March 28, 2012 Vol. 5, Issue 3
Information overload isn’t what it used to be, according to David Weinberg, author of Too Big to Know.
There is nothing new about the idea that we are deluged in both information and knowledge. For centuries, people have had to find ways to deal this problem, and in the past, a single strategy sufficed. “Knowledge has been about reducing what we need to know,” writes Weinberg, a senior researcher at Harvard University’s Berkman Center for the Internet & Society. Editors and other gatekeepers have performed the valuable function of telling us what matters and what we can safely ignore. Encyclopedias catalogued summaries of the world’s knowledge from A to Z. Publishers of books and scholarly journals approved a small subset of manuscripts and rejected the rest.

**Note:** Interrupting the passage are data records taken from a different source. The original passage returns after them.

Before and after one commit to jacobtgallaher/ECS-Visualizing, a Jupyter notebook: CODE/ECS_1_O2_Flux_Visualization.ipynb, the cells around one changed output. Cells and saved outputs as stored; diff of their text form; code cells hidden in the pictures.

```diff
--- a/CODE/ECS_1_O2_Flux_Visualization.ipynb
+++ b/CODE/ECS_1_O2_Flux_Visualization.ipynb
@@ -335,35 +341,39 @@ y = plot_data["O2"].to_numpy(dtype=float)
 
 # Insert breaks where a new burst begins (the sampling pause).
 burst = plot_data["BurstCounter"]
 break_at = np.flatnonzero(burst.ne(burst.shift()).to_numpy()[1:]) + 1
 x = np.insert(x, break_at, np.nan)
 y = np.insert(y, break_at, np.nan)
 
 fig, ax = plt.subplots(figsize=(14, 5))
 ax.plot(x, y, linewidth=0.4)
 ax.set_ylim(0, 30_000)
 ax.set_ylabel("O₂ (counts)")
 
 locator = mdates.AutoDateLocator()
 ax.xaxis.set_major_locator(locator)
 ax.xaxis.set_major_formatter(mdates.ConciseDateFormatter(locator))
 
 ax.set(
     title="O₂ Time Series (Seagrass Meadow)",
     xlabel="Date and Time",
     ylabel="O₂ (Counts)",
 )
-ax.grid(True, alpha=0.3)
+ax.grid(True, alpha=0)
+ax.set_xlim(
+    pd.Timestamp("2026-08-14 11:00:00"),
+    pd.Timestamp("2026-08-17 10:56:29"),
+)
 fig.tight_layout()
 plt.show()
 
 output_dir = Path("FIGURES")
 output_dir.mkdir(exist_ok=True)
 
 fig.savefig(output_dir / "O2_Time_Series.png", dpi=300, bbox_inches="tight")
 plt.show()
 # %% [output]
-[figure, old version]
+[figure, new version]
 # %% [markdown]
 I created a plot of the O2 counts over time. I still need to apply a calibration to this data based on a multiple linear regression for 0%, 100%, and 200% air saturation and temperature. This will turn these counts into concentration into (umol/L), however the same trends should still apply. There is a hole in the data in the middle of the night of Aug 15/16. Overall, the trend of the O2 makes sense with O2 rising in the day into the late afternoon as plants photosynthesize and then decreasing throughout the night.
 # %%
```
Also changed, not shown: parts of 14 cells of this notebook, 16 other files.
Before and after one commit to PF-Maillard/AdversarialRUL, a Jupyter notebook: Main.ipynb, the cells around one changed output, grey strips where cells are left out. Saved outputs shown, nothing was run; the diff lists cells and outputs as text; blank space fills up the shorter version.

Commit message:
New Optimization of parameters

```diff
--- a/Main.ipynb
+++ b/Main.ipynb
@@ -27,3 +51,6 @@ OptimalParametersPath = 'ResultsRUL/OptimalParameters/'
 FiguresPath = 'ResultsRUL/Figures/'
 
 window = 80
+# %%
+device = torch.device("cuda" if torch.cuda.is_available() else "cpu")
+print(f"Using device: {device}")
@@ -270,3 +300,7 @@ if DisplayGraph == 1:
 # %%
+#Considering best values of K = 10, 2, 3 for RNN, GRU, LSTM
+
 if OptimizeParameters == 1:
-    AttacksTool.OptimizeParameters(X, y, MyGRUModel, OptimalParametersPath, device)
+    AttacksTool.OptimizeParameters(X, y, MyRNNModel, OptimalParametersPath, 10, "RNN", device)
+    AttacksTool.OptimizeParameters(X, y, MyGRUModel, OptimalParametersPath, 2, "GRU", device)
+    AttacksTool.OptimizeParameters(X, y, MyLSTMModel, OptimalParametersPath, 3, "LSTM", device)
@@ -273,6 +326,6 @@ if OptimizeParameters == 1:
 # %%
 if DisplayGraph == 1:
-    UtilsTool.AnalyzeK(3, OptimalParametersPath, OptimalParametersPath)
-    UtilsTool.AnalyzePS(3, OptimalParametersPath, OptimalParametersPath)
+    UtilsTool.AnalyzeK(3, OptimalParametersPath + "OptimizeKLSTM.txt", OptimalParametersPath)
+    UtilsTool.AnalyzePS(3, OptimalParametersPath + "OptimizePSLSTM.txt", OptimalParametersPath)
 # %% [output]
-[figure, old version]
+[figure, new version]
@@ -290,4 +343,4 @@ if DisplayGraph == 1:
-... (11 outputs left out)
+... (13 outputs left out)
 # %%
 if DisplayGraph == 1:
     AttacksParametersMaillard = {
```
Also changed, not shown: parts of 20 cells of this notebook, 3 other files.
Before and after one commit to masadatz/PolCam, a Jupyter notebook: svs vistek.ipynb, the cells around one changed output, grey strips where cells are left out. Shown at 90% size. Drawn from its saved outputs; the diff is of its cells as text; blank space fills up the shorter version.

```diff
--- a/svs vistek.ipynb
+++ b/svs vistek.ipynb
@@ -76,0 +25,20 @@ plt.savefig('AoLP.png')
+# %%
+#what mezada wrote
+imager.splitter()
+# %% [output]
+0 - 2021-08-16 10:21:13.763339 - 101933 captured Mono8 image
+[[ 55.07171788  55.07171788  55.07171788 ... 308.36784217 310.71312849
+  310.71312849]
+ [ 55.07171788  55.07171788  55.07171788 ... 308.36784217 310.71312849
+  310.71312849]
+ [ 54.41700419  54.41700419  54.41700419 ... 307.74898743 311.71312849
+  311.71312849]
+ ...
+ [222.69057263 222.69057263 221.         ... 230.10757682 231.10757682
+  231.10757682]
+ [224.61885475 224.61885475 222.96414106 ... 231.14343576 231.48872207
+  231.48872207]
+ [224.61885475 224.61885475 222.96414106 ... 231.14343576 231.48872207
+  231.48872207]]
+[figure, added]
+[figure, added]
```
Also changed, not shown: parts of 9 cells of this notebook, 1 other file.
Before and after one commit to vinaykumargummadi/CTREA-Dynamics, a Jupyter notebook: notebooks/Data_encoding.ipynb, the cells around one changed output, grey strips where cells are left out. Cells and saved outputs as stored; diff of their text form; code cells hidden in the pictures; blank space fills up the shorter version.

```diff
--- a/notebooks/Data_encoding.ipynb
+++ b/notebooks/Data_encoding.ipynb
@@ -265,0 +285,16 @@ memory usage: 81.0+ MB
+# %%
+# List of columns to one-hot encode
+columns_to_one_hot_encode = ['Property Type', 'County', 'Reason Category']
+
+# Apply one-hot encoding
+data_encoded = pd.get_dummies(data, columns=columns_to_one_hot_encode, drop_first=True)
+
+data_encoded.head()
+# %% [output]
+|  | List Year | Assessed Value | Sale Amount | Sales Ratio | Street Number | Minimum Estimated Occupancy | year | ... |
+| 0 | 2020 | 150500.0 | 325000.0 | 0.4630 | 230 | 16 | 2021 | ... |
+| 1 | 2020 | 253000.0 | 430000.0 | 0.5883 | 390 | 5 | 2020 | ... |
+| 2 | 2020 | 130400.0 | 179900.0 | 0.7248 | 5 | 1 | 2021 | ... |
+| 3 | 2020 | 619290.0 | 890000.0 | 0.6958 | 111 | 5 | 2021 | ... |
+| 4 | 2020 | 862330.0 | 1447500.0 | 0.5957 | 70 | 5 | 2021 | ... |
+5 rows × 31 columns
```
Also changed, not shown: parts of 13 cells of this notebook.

Then the Internet came along. Suddenly everyone with a connection had a means of sharing knowledge and ideas with billions of people instantaneously. To Weinberg, the change from static, paper-based knowledge to electronic formats represents a fundamental shift in knowledge itself. The old strategy of counting on gatekeepers to manage knowledge for the rest of us no longer suffices. “Rather than knowing-by-reducing to what fits in a library or scientific journal, we are now knowing-by-including every draft of every idea in vast, loosely connected webs. And that means knowledge is not the same as it was.”
The difference, Weinberg asserts, is the intelligence enabled by networks. “The smartest person in the room is the room itself: the network that joins the people and ideas in the room, and connects those outside it,” he writes. “Our task is to learn how to build smart rooms–that is, how to build networks that make us smarter, especially since, when done badly, networks can make us distressingly stupider.”
Read more about Too Big to Know.